Bargello (needlework) From Wikipedia, the free encyclopedia
Two examples of Bargello patterns (Florentine work). The top is a typical curved Bargello motif. The bottom image is a “flame stitch” motif similar to that found in the Bargello museum chairs. Bargello is a type of needlepoint embroidery consisting of upright flat stitches laid in a mathematical pattern to create motifs. The name originates from a series of chairs found in the Bargello palace in Florence, which have a “flame stitch” pattern. Traditionally, Bargello was stitched in wool on canvas. Embroidery done this way is remarkably durable. It is well suited for use on pillows, upholstery and even carpets, but not for clothing. In most traditional pieces, all stitches are vertical with stitches going over two or more threads. Traditional designs are very colourful, and use many hues of one colour, which produces intricate shading effects. The patterns are naturally geometric, but can also resemble very stylised flowers or fruits. Bargello is considered particularly challenging, as it requires very precise counting of squares for the mathematical pattern connected with the various motifs to accurately execute designs.
As with many traditional crafts, the origins of Bargello are not well documented.

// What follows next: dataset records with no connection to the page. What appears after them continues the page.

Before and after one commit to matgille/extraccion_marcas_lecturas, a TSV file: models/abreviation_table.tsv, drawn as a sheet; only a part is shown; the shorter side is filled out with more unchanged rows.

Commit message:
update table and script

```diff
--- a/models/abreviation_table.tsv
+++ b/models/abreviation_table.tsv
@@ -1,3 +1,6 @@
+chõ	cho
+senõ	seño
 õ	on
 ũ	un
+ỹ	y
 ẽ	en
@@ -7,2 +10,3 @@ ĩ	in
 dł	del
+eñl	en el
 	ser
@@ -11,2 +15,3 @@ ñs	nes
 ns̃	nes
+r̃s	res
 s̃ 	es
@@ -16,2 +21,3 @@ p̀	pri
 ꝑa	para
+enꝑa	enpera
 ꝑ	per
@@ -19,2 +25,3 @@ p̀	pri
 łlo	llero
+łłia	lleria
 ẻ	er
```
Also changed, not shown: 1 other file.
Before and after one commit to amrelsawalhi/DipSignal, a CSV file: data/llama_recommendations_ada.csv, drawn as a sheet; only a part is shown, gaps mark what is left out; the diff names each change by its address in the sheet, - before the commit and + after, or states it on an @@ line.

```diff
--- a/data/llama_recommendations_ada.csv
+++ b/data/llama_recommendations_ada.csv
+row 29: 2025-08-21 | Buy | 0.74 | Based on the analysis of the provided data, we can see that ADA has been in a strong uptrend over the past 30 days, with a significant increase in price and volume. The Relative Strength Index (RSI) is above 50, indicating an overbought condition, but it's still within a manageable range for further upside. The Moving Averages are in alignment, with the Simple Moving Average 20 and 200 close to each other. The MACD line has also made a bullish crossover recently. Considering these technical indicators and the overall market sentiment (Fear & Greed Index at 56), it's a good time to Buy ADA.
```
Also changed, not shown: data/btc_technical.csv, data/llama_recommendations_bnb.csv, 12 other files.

Although early examples are from the Bargello Museum in Florence, there does exist documentation that a Hungarian connection is possible. For one thing, the Bargello Museum inventory identifies the chairs in its inventory as “17th century with backs and seats done in punto unghero (Hungarian Point).” (Williams, 1967:5). In the 18th century, Queen Maria Teresa of Hungary stitched Bargello and her work has been preserved in the Hungarian National Museum.
A number of alternative names are used by different scholars, including:

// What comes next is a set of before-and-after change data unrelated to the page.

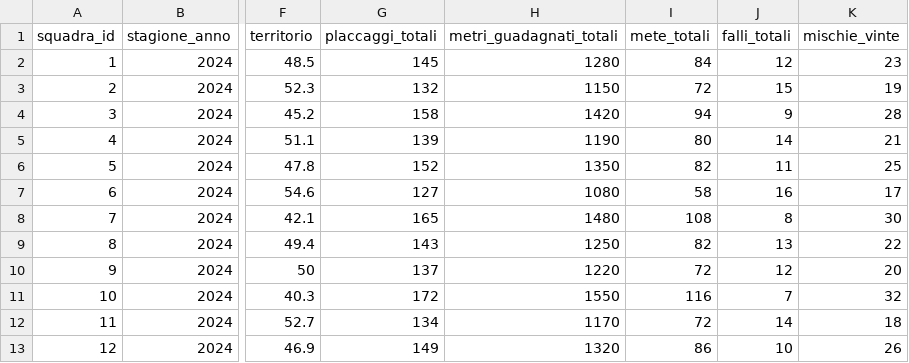
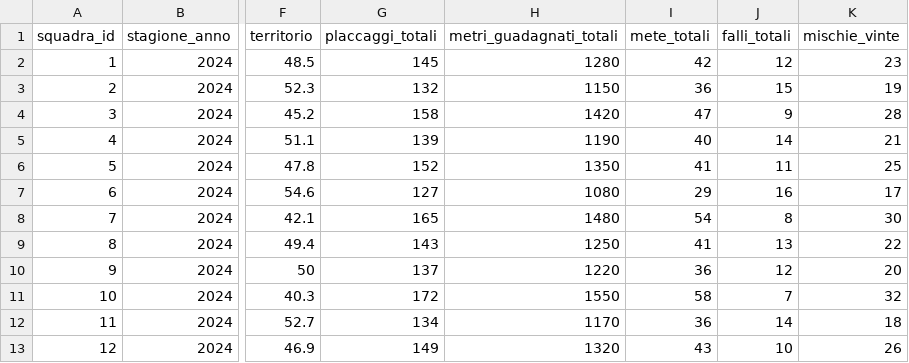
Before and after one commit to tommso00/PrAva-RugbyTrento, a CSV file: Code/database/squadre.csv, drawn as a sheet; only a part is shown, gaps mark what is left out; the diff names each change by its address in the sheet, - before the commit and + after, or states it on an @@ line.

Commit message:
Sistemato i salvataggi e rimosso debug
Rifattorizzata la logica di salvataggio per squadre e partite per scrivere solo i dati della stagione corrente; rimossa la logica legacy di merge con dati precedenti e migliorati i commenti per maggiore chiarezza. Disabilitato o rimosso la maggior parte dell’output di debug e logging nei costruttori e operatori di assegnazione delle classi Giocatore e Squadra. Aggiornata fetchPartite per impostare esplicitamente i valori delle mete. Adattati header e dati CSV alla nuova logica.

```diff
--- a/Code/database/squadre.csv
+++ b/Code/database/squadre.csv
-I2 (mete_totali): 84
+I2 (mete_totali): 42
-I3 (mete_totali): 72
+I3 (mete_totali): 36
-I4 (mete_totali): 94
+I4 (mete_totali): 47
-I5 (mete_totali): 80
+I5 (mete_totali): 40
-I6 (mete_totali): 82
+I6 (mete_totali): 41
-I7 (mete_totali): 58
+I7 (mete_totali): 29
-I8 (mete_totali): 108
+I8 (mete_totali): 54
-I9 (mete_totali): 82
+I9 (mete_totali): 41
-I10 (mete_totali): 72
+I10 (mete_totali): 36
-I11 (mete_totali): 116
+I11 (mete_totali): 58
-I12 (mete_totali): 72
+I12 (mete_totali): 36
-I13 (mete_totali): 86
+I13 (mete_totali): 43
```
Also changed, not shown: Code/database/partite.csv, 11 other files.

• Florentine Work – After the fact that the Bargello Museum is in Florence.
• Hungarian Point (punto unghero) – In Italian, Bargello is known as “Hungarian Point” (Williams 1967: 5, Petschek 1997), indicating that the Florentines believed the technique originated in Hungary. However, English embroidery vocabulary also includes a diamond shaped stitch called the Hungarian Point, so few English language books use this term to refer to Bargello.
• Flame Stitch (fiamma) – A type of Bargello motif in which zig-zag or flames are created. The chairs in the Bargello museum do use flame stitch motifs, but curved motifs are also common (see below). These curved Bargello motifs would normally not be “flame stitch”, but would be called Bargello.

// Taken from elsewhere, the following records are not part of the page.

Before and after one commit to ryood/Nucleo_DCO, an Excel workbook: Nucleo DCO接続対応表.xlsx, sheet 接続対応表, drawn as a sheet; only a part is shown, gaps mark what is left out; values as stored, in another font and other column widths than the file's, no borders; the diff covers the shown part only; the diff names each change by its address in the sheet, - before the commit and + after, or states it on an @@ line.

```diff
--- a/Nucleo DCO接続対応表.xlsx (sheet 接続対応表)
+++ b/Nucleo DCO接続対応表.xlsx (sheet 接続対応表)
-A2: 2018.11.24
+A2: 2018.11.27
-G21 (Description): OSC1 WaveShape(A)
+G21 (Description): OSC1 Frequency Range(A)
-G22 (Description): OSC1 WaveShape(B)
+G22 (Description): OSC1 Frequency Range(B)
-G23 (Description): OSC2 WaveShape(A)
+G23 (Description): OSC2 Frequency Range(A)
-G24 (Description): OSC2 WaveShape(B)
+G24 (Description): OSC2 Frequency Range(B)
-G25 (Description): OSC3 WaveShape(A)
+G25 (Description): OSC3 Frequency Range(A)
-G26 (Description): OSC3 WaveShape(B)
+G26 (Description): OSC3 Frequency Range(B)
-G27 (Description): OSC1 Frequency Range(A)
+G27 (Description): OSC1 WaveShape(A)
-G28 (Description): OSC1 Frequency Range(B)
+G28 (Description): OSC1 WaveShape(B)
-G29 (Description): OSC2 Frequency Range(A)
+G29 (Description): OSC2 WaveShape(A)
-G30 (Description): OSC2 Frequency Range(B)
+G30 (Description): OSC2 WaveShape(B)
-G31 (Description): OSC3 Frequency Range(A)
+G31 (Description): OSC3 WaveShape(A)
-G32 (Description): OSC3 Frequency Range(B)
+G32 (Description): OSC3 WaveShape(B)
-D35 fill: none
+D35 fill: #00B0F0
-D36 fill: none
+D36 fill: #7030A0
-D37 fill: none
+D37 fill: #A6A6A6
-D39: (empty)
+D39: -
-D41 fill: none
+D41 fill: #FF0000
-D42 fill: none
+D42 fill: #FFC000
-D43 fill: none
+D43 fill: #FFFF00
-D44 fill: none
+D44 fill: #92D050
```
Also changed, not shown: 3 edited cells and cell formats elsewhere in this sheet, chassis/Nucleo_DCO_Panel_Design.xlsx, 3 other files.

Because of the potential for confusion, most books written in English refer to the technique simply as “Bargello” (Williams 1969, Kaestner 1972, Petscheck 1997).
Napa Needlepoint says
Love this idea! The colors and pattern on the frame weight are fantastic!